In Justice, Law and War (8/18), the Rev. Phillip Brown fails to shed much light on any word in the title. While asserting that war is not and cannot be just, Father Brown makes the inconsistent statement: Whether one thinks [emphasis added] the war in Iraq has been just or unjust. Pope John Paul II hardly suggested that we could consider this war just or that the situation left no alternative but war.
Father Brown’s use of surgery as a metaphor for war suggests a superficial grasp of the horror and destruction of war, especially modern war, which is directed at civilians and brings harm to humans and the environment long after hostilities end. Agent Orange and weapons using depleted uranium are hardly surgical instruments.
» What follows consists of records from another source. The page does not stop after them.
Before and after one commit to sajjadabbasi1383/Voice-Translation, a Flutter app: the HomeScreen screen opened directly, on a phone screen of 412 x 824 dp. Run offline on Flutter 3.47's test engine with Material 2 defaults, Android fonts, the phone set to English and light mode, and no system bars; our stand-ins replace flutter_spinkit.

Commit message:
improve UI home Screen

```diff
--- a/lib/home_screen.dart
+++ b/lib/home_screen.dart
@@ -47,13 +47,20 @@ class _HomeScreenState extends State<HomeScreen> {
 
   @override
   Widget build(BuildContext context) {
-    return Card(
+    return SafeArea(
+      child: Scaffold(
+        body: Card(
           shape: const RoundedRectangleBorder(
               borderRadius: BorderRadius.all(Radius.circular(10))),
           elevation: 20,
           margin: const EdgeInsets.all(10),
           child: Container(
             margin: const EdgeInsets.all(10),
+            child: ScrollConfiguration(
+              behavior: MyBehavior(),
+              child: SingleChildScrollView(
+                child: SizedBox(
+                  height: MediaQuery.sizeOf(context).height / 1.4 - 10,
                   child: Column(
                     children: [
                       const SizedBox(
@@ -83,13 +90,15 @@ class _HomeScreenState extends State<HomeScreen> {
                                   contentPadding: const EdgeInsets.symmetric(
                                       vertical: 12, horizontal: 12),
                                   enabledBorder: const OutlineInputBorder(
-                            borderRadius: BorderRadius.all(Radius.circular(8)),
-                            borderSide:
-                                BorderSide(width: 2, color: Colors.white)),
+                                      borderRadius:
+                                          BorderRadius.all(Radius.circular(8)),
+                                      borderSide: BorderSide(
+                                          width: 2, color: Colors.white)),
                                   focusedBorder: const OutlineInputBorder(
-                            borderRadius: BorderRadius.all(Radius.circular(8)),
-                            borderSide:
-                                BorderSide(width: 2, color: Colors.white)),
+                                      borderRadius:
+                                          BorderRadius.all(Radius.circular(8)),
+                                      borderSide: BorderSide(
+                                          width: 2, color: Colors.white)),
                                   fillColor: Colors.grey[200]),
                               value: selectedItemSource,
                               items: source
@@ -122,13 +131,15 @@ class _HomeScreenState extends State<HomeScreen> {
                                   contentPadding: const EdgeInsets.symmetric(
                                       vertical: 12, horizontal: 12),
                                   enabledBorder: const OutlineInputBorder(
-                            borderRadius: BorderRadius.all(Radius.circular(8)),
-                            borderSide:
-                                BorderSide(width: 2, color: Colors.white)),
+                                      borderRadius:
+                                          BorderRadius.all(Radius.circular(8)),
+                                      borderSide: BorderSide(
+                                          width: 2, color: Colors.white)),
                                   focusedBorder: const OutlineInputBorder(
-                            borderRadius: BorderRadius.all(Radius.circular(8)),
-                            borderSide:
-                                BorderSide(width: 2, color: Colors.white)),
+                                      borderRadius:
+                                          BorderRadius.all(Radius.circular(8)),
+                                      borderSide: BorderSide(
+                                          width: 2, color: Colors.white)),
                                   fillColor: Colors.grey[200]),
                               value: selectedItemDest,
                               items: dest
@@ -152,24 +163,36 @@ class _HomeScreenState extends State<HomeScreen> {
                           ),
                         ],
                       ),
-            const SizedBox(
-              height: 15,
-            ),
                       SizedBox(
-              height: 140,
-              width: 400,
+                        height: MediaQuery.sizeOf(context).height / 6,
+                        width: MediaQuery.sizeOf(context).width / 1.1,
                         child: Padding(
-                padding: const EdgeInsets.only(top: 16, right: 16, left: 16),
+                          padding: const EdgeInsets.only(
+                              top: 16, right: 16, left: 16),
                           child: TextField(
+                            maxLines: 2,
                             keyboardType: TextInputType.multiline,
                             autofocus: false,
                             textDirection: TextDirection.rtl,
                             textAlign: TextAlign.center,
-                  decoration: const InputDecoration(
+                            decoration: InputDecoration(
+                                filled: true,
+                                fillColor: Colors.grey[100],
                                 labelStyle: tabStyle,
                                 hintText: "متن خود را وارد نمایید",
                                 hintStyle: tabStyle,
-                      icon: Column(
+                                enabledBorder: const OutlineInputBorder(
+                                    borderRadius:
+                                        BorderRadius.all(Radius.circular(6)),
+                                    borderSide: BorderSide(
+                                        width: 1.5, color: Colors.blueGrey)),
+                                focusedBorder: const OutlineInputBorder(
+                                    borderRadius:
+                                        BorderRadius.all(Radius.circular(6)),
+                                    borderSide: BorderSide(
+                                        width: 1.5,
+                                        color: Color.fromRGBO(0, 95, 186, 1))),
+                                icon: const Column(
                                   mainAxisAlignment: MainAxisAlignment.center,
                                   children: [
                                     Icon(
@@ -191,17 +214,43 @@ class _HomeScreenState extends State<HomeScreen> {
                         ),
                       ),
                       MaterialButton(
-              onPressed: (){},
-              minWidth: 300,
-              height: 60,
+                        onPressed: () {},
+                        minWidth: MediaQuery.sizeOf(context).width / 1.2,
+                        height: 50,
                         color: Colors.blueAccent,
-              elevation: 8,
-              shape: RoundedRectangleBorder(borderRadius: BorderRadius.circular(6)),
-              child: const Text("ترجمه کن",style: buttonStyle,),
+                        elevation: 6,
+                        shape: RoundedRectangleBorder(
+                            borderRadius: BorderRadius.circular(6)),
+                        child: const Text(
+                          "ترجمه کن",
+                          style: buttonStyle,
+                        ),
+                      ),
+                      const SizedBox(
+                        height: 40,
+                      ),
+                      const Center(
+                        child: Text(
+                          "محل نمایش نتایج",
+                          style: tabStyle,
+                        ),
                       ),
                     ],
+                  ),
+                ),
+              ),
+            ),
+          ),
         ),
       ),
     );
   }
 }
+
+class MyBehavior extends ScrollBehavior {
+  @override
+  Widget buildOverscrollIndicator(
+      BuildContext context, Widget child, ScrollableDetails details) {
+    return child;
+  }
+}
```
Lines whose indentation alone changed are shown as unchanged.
In fact, these tools of war come back to haunt those employed by the surgeon.
In Just Policing, Not War (7/7), in contrast, Gerald Schlabach, examines the real meaning of our just war tradition and what it requires of us. We would do well to examine what exhausting alternatives to war means. It is only from an ivory tower that one can hope that justice will resume after a war. We now see that a war does not end on schedule, despite proclamations to the contrary.
Patricia A. Keefe
St. Paul, Minn.
Since I was born a Brazilian, was raised a Catholic and am now an American citizen, I found Catholics and Protestants in Brazil (8/18), by Maria Celi Scalon and the Rev. Andrew M. Greeley, very interesting. But it seems to have overlooked an important turning point for the church in Brazili.e., the effects of liberation theology (Leonardo Boff, Paulo Cardinal Arns et al.) in the molding of Catholic opinion, especially under the military rulers of the period 1964-75.
In a country with one of the most unbalanced income distributions in the world, liberation theology’s preferential option for the poor, stressing social issues like land reform, is certainly academically correct. But it missed an essential point of the Brazilian people’s psychethe yearning for the supernatural, the hope for miracles, the pageant of the processions.
As the upper classes become more secularized, the poor are easy prey for evangelicals with their singing and television pastors. And of course the local alternative of the syncretic coupling of Catholic saints and African rites increased substantially as well.
Now that Brazil has elected, with a substantial majority, its first president of lower-class origin (his advisor in ethical matters is Frei Betto, a well-known liberation theologian), we must see if the detected trends continue.
Eduardo R. Silva
On behalf of the Catholic Relief Services staff around the world, I would like to thank you for your recent editorial, Catholic Relief Services (9/1), recognizing C.R.S.’s 60 years of work. We at C.R.S. always appreciate a pat on the back. Many of us in the agency regularly look to America for your perspective on the issues that matter so much to us; as long admirers of your good work, we were proud to read your praise of us.
Our mission to help those in need around the world, and to further connect American Catholics to their brothers and sisters overseas, compels us forward each new day. Your kind recognition offered us a moment to reflect upon and appreciate what we have achieved, and it inspires us to do more and to do it better.
Ken Hackett, President
Catholic Relief Services